___ EXERCISE INPUT

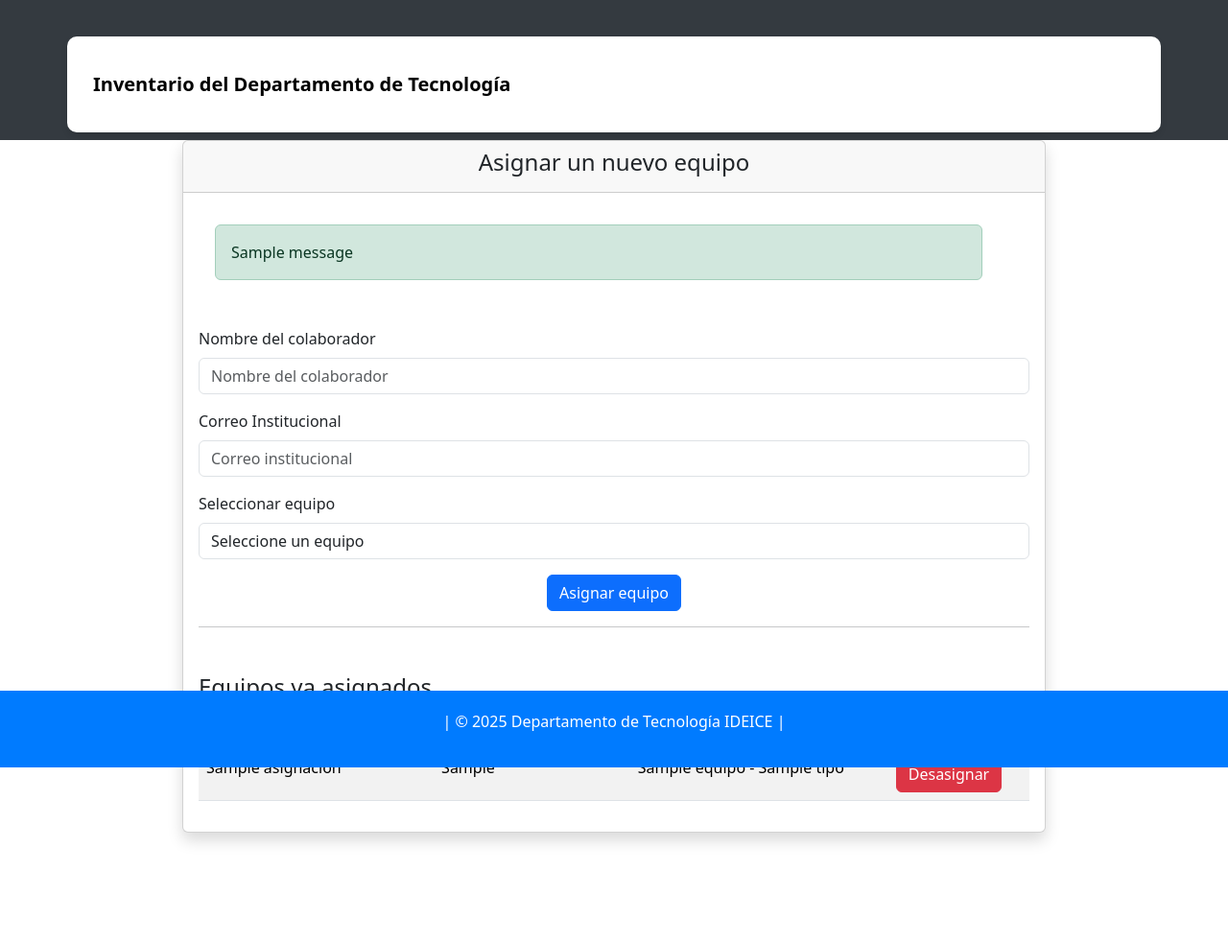
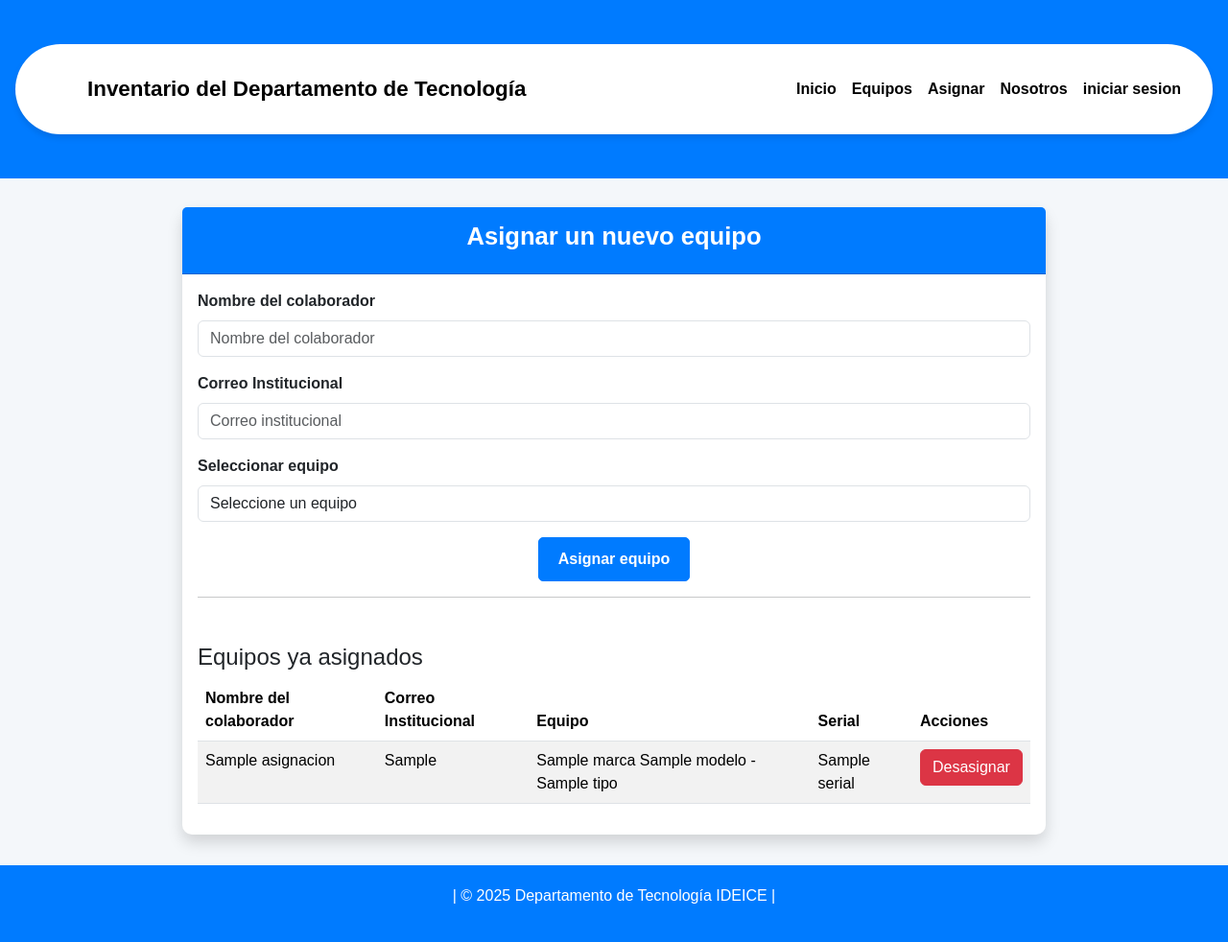
Before and after one commit to Redfieldz130/PYTHON, a Django app: template libreria/templates/Equipos/Asignar.html in a window 1280 px wide. Shown: the whole page at 96% size. Before the commit the page ends 879 px from the top, so only its background shows below. Run offline with Django 5.2, Linux system fonts and the light colour scheme; the template is opened without the code that fills it: most values are stand-ins (such as "Sample title", 1, 10 or a date in 2020); one stand-in notice (Sample message) is shown; some libraries are stand-ins or nearby versions.

Commit message:
LOGIN Y DEMAS

```diff
--- a/libreria/forms.py
+++ b/libreria/forms.py
@@ -1,6 +1,6 @@
 from django import forms
 from .models import Asignacion,Equipo
-
+from django.contrib.auth.forms import UserCreationForm
 class EquipoForm(forms.ModelForm):
     class Meta:
         model = Equipo
@@ -17,3 +17,6 @@
         model = Asignacion
         fields = ['colaborador_nombre', 'correo_institucional', 'equipo']
         equipo = forms.ModelChoiceField(queryset=Equipo.objects.all(), empty_label="Seleccione un equipo")
+
+class CustomUserCreationForm(UserCreationForm):
+    pass
--- a/libreria/templates/Equipos/Asignar.html
+++ b/libreria/templates/Equipos/Asignar.html
@@ -3,7 +3,8 @@
 {% block titulo %}Asignar equipo{% endblock %}
 
 {% block contenido %}
-<div class="d-flex justify-content-center align-items-center vh-400">
+
+<div class="d-flex justify-content-center ">
     <div class="card shadow p-6" style="width: 900px;">
         <div class="card-header text-center">
             <h4>Asignar un nuevo equipo</h4>
@@ -12,14 +13,26 @@
 
             <!-- Mensajes de error o éxito -->
             {% if messages %}
-                <div class="alert alert-dismissible">
-                    {% for message in messages %}
-                        <div class="alert {% if message.tags == 'error' %}alert-danger{% else %}alert-success{% endif %}">
-                            {{ message }}
-                        </div>
-                    {% endfor %}
-                </div>
+                {% for message in messages %}
+                    <div class="alert alert-success alert-flotante">
+                        {{ message }}
+                    </div>
+                {% endfor %}
             {% endif %}
+
+            <script>
+                document.addEventListener("DOMContentLoaded", function() {
+                    // Seleccionar todos los mensajes flotantes
+                    var alertFlotantes = document.querySelectorAll(".alert-flotante");
+
+                    // Iterar sobre los mensajes y aplicar desvanecimiento
+                    alertFlotantes.forEach(function(alertFlotante) {
+                        setTimeout(function() {
+                            alertFlotante.classList.add("hide");
+                        }, 4000);  // Tiempo en milisegundos (4 segundos)
+                    });
+                });
+            </script>
 
             <form method="post">
                 {% csrf_token %}
@@ -38,7 +51,9 @@
                     <select class="form-control" name="equipo" id="equipo" required>
                         <option value="">Seleccione un equipo</option>
                         {% for equipo in equipos %}
-                            <option value="{{ equipo.id }}">{{ equipo.nombre }} - {{ equipo.tipo }}</option>
+                            <option value="{{ equipo.id }}">
+                                {{ equipo.marca }} {{ equipo.modelo }} - {{ equipo.tipo }} (Serial: {{ equipo.serial }})
+                            </option>
                         {% endfor %}
                     </select>
                 </div>
@@ -57,7 +72,8 @@
                         <th>Nombre del colaborador</th>
                         <th>Correo Institucional</th>
                         <th>Equipo</th>
-                        <th>Acciones</th> <!-- Columna para el botón de desasignar -->
+                        <th>Serial</th>
+                        <th>Acciones</th>
                     </tr>
                 </thead>
                 <tbody>
@@ -65,9 +81,9 @@
                         <tr>
                             <td>{{ asignacion.colaborador_nombre }}</td>
                             <td>{{ asignacion.correo_institucional }}</td>
-                            <td>{{ asignacion.equipo.nombre }} - {{ asignacion.equipo.tipo }}</td>
+                            <td>{{ asignacion.equipo.marca }} {{ asignacion.equipo.modelo }} - {{ asignacion.equipo.tipo }}</td>
+                            <td>{{ asignacion.equipo.serial }}</td>
                             <td>
-                                <!-- Enlace para desasignar -->
                                 <a href="{% url 'desasignar' asignacion.id %}" class="btn btn-danger">Desasignar</a>
                             </td>
                         </tr>
--- a/libreria/templates/Equipos/Crear.html
+++ b/libreria/templates/Equipos/Crear.html
@@ -3,6 +3,8 @@
 {% block titulo %}Agregar nuevo Equipo{% endblock %}
 
 {% block contenido %}
+
+
 <div class="d-flex justify-content-center align-items-center vh-400">
     <div class="card shadow p-6" style="width: 900px;">
         <div class="card-header text-center">
--- a/libreria/templates/Paginas/Base.html
+++ b/libreria/templates/Paginas/Base.html
@@ -1,30 +1,29 @@
 <!DOCTYPE html>
 <html lang="es">
 <head>
-    {% load static %} <!-- Carga la etiqueta 'static' -->
-
+    {% load static %}
+    <meta charset="utf-8">
+    <meta name="viewport" content="width=device-width, initial-scale=1, shrink-to-fit=no">
     <title>{% block titulo %} Inventario del Departamento de Tecnología {% endblock %}</title>
 
-    <meta charset="utf-8">
-    <meta name="viewport" content="width=device-width, initial-scale=1, shrink-to-fit=no">
 
-    <!-- Vinculando el archivo CSS -->
-    <link rel="stylesheet" href="{% static 'css/style.css' %}">
+    <link href="https://cdn.jsdelivr.net/npm/bootstrap@5.3.0-alpha1/dist/css/bootstrap.min.css" rel="stylesheet">
 
-    <!-- Bootstrap 5 CSS -->
-    <link href="https://cdn.jsdelivr.net/npm/bootstrap@5.3.0-alpha1/dist/css/bootstrap.min.css" rel="stylesheet">
+
+    <link rel="stylesheet" href="{% static 'css/style.css' %}?v=1.0">
 </head>
+
 <body>
 
-    <!-- Barra de navegación -->
-    <nav class="navbar navbar-expand-lg navbar-light">
+
+    <nav class="navbar navbar-expand-lg">
         <div class="container">
             <a class="navbar-brand" href="#">Inventario del Departamento de Tecnología</a>
             <button class="navbar-toggler" type="button" data-bs-toggle="collapse" data-bs-target="#navbarNav" aria-controls="navbarNav" aria-expanded="false" aria-label="Toggle navigation">
                 <span class="navbar-toggler-icon"></span>
             </button>
             <div class="collapse navbar-collapse" id="navbarNav">
-                <ul class="navbar-nav">
+                <ul class="navbar-nav ms-auto"> <!-- Clase ms-auto para mover los elementos a la derecha -->
                     <li class="nav-item">
                         <a class="nav-link active" href="{% url 'inicio' %}">Inicio</a>
                     </li>
@@ -37,10 +36,37 @@
                     <li class="nav-item">
                         <a class="nav-link" href="{% url 'nosotros' %}">Nosotros</a>
                     </li>
+                    {% if user.is_authenticated %}
+                    <li class="nav-item">
+                        <form action="{% url 'logout' %}" method="post" style="display:inline;">
+                            {% csrf_token %}
+                            <button type="submit" class="nav-link" style="border: none; background: none; cursor: pointer;">
+                                Cerrar sesión
+                            </button>
+                        </form>
+                    </li>
+                    <li class="nav-item">
+                        <span class="nav-link">@{{ user.username }}</span>
+                    </li>
+                    {% else %}
+                    <li class="nav-item">
+                        <a class="nav-link" href="{% url 'login' %}">iniciar sesion</a>
+                    </li>
+                    {% endif %}
                 </ul>
             </div>
         </div>
     </nav>
+
+    <!-- Mensajes flotantes -->
+    {% if messages %}
+        <div class="alert alert-success alert-flotante">
+            {% for message in messages %}
+                <p>{{ message }}</p>
+            {% endfor %}
+        </div>
+    {% endif %}
+
 
     <!-- Contenido principal -->
     {% block contenido %}
@@ -54,7 +80,20 @@
         <p>| &copy; 2025 Departamento de Tecnología IDEICE | </p>
     </div>
 
-    <!-- Bootstrap 5 JS -->
+    <!-- Bootstrap JS (para funcionalidad) -->
     <script src="https://cdn.jsdelivr.net/npm/bootstrap@5.3.0-alpha1/dist/js/bootstrap.bundle.min.js"></script>
+    <script>
+        document.addEventListener("DOMContentLoaded", function() {
+            // Seleccionar todos los mensajes flotantes
+            var alertFlotantes = document.querySelectorAll(".alert-flotante");
+
+            // Iterar sobre los mensajes y aplicar desvanecimiento
+            alertFlotantes.forEach(function(alertFlotante) {
+                setTimeout(function() {
+                    alertFlotante.classList.add("hide");
+                }, 4000);  // Tiempo en milisegundos (4 segundos)
+            });
+        });
+    </script>
 </body>
 </html>
--- a/libreria/urls.py
+++ b/libreria/urls.py
@@ -1,5 +1,6 @@
 from django.urls import path
 from . import views
+from django.contrib.auth import views as auth_views
 
 urlpatterns = [
     path('', views.Inicio, name='inicio'),
@@ -14,4 +15,7 @@
     path('equipo/editar/<int:equipo_id>/', views.editar_equipo, name='editar_equipo'),
     path('equipo/borrar/<int:equipo_id>/', views.borrar_equipo, name='borrar_equipo'),
     path('actualizar_estado/<int:equipo_id>/', views.actualizar_estado, name='actualizar_estado'),
+    path('accounts/login/', auth_views.LoginView.as_view(), name='login'),
+    path('accounts/logout/', auth_views.LogoutView.as_view(), name='logout'),
+    path('registration/registro/', views.registro, name='registro'),
 ]
--- a/sistema/urls.py
+++ b/sistema/urls.py
@@ -21,4 +21,6 @@
 urlpatterns = [
     path('admin/', admin.site.urls),
     path('', include('libreria.urls')),
+    path('accounts/', include ('django.contrib.auth.urls')),
+
 ]
--- a/static/css/style.css
+++ b/static/css/style.css
@@ -1,63 +1,77 @@
-/* Estilos generales */
-
+/* Reset para evitar conflictos */
+html, body {
+    margin: 0;
+    padding: 0;
+    box-sizing: border-box;
+    font-family: 'Arial', sans-serif;
+    background-color: #f4f7fa;
+    color: #333;
+}
 
 body {
-    background: #f4f7fa; /* Fondo claro */
-    color: #333;
-    font-family: 'Arial', sans-serif;
-    padding-bottom: 80px; /* Espacio para que el footer no tape contenido */
+    display: grid;
+    grid-template-rows: auto 1fr auto;
+    height: 100dvh;
 }
 
-/* Barra de navegación */
+/* Barra de navegación personalizada */
 .navbar {
-    background-color: #343a40; /* Fondo oscuro para el navbar */
-    border-radius: 0;
-    box-shadow: none;
-    width: 100%;
-}
-/* Barra de navegación */
-
-
-.nav-link {
-    color: #ffffff !important; /* Blanco para el texto */
+    background-color: #007bff; /* Azul personalizado */
+    z-index: 9999;
+    padding: 1rem;
 }
 
+/* Estilo para el logo o nombre del inventario */
 .navbar-brand {
     font-weight: bold;
-    font-size: 1.4rem;
-    color: #ffffff;
-    padding: 10px 15px;
-    border-radius: 5px;
+    font-size: 1.4rem; /* Título grande */
+    color: black !important; /* Nombre del inventario en negro */
+    padding: 5px 50px;
 }
 
-.nav-link {
-    color: #ffffff !important;
+/* Estilo para los enlaces del navbar */
+.navbar-nav .nav-link {
+    color: black !important; /* Letras negras */
     font-weight: bold;
-    padding: 10px 15px;
-    border-radius: 5px;
+    padding: 10px 30px;
 }
 
-.nav-link:hover {
-    color: #007bff !important;
+/* Hover en los enlaces */
+.navbar-nav .nav-link:hover {
+    color: #0026ff !important;  /* Azul en hover */
     background-color: #ffffff !important;
 }
 
+/* Navbar en dispositivos pequeños */
 .navbar-toggler {
-    border-color: #ffffff;
+    border-color: white !important;
 }
 
-/* Contenedor */
+/* Contenedor principal */
 .container {
     background: #ffffff;
-    padding: 30px;
-    margin-top: 30px;
-    border-radius: 10px;
+    padding: 25px;
+    margin: 30px auto;
+    border-radius: 60px;
     box-shadow: 0 4px 6px rgba(0, 0, 0, 0.1);
+    max-width: 1400px;
+    flex-grow: 1;
 }
 
-/* Encabezado de tarjeta */
+/* Tarjetas */
+.card {
+    border: none;
+    border-radius: 10px;
+    box-shadow: 0 4px 8px rgba(0, 0, 0, 0.1);
+}
+
+/* Ajustar la tarjeta para que baje más en la sección de "Asignar" */
+.card-asignar {
+    margin-top: 50px; /* Aumenta el valor según lo que necesites */
+}
+
 .card-header {
-    background: #007bff;
+    background: #007bff; /* Azul */
     color: white;
     text-align: center;
     font-size: 1.3rem;
@@ -65,28 +79,124 @@
     border-radius: 10px 10px 0 0;
 }
 
-.card {
-    border: none;
-    border-radius: 10px;
+/* Estilos de los formularios */
+.form-group {
+    margin-bottom: 1.5rem;
 }
 
-/* Estilo para el pie de página */
+label {
+    font-weight: bold;
+}
+
+input, select, textarea {
+    border: 1px solid #007bff;
+    border-radius: 5px;
+    padding: 10px;
+    width: 100%;
+    box-sizing: border-box;
+}
+
+input:focus, select:focus, textarea:focus {
+    border-color: #0056b3;
+    box-shadow: 0 0 5px rgba(0, 123, 255, 0.5);
+}
+
+/* Botones */
+.btn-primary {
+    background-color: #007bff;
+    border-color: #007bff;
+    padding: 10px 20px;
+    border-radius: 5px;
+    font-weight: bold;
+}
+
+.btn-primary:hover {
+    background-color: #0056b3;
+    border-color: #0056b3;
+    transition: background-color 0.3s ease;
+}
+
+/* Footer */
 .footer {
     background-color: #007bff;
     color: white;
     text-align: center;
     padding: 20px;
-    position: fixed;
-    bottom: 0;
-    left: 0;
+    margin-top: 2em;
     width: 100%;
 }
 
-.footer a {
-    color: #ffffff;
-    text-decoration: none;
+
+.card {
+    max-width: 900px; /* Evita que la tarjeta se haga más ancha */
+    width: 100%;
+    margin-top: 30px;
+    border-radius: 10px;
+    box-shadow: 0 4px 8px rgba(0, 0, 0, 0.1);
 }
 
-.footer a:hover {
-    text-decoration: underline;
+/* Ajustar la tarjeta en el centro */
+.d-flex.justify-content-center.align-items-center {
+    min-height: 80vh;
+    padding-top: 20px;
 }
+
+/* Ajustar el tamaño de los encabezados */
+.card-header h4 {
+    font-size: 1.6rem;
+    font-weight: bold;
+}
+
+/* Estilo para el mensaje flotante */
+.alert-flotante {
+    position: fixed;
+    top: 300px; /* Ajusta este valor para mover el mensaje hacia abajo */
+    right: 20px;
+    z-index: 1051;
+    max-width: 400px;
+    width: 100%;
+    opacity: 1;
+    transition: opacity 1s ease;
+}
+
+
+
+/* Estilo para el mensaje flotante cuando se oculta */
+.alert-flotante.hide {
+    opacity: 0;
+}
+
+/* Ajustes en el tamaño de los mensajes flotantes */
+.alert-flotante p {
+    font-size: 1rem;
+    margin: 0;
+}
+.login{
+    display:flex;
+    flex-direction: column;
+    gap:1em;
+    width:400px;
+    border:1px solid hsl(0 0% 60%);
+    padding:2em;
+    border-radius:.5em;
+    input{
+        border:none;
+        outline:none;
+        &[type="text"],
+        &[type="password"]
+        {
+            border:1px solid hsl(0 0% 60%);
+        }
+    }
+    .btn{
+        background: hsl(120, 90%, 27%);
+        color:#fff;
+        width:min-content;
+        align-self:flex-end;
+        cursor:pointer;
+        transition:all .3s ease;
+        &:hover{
+            background: hsl(120, 93%, 17%);
+        }
+    }
+}
```
Also changed, not shown: libreria/templates/Equipos/Editar.html (+5 -7 lines), libreria/templates/Equipos/Index.html (+8 -9 lines), libreria/templates/registration/login.html (added, +38 -0 lines), libreria/templates/registration/registro.html (added, +42 -0 lines), libreria/views.py (+66 -25 lines), sistema/settings.py (+8 -3 lines), 1 other file.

______

**TASK DIRECTIONS**.
Copy all lines from the entries that contain the word "size".

**SOLUTION TO THIS EXERCISE**.
Before and after one commit to Redfieldz130/PYTHON, a Django app: template libreria/templates/Equipos/Asignar.html in a window 1280 px wide. Shown: the whole page at 96% size. Before the commit the page ends 879 px from the top, so only its background shows below. Run offline with Django 5.2, Linux system fonts and the light colour scheme; the template is opened without the code that fills it: most values are stand-ins (such as "Sample title", 1, 10 or a date in 2020); one stand-in notice (Sample message) is shown; some libraries are stand-ins or nearby versions.
-    font-size: 1.4rem;
+    font-size: 1.4rem; /* Título grande */
     font-size: 1.3rem;
+    font-size: 1.6rem;
+    font-size: 1rem;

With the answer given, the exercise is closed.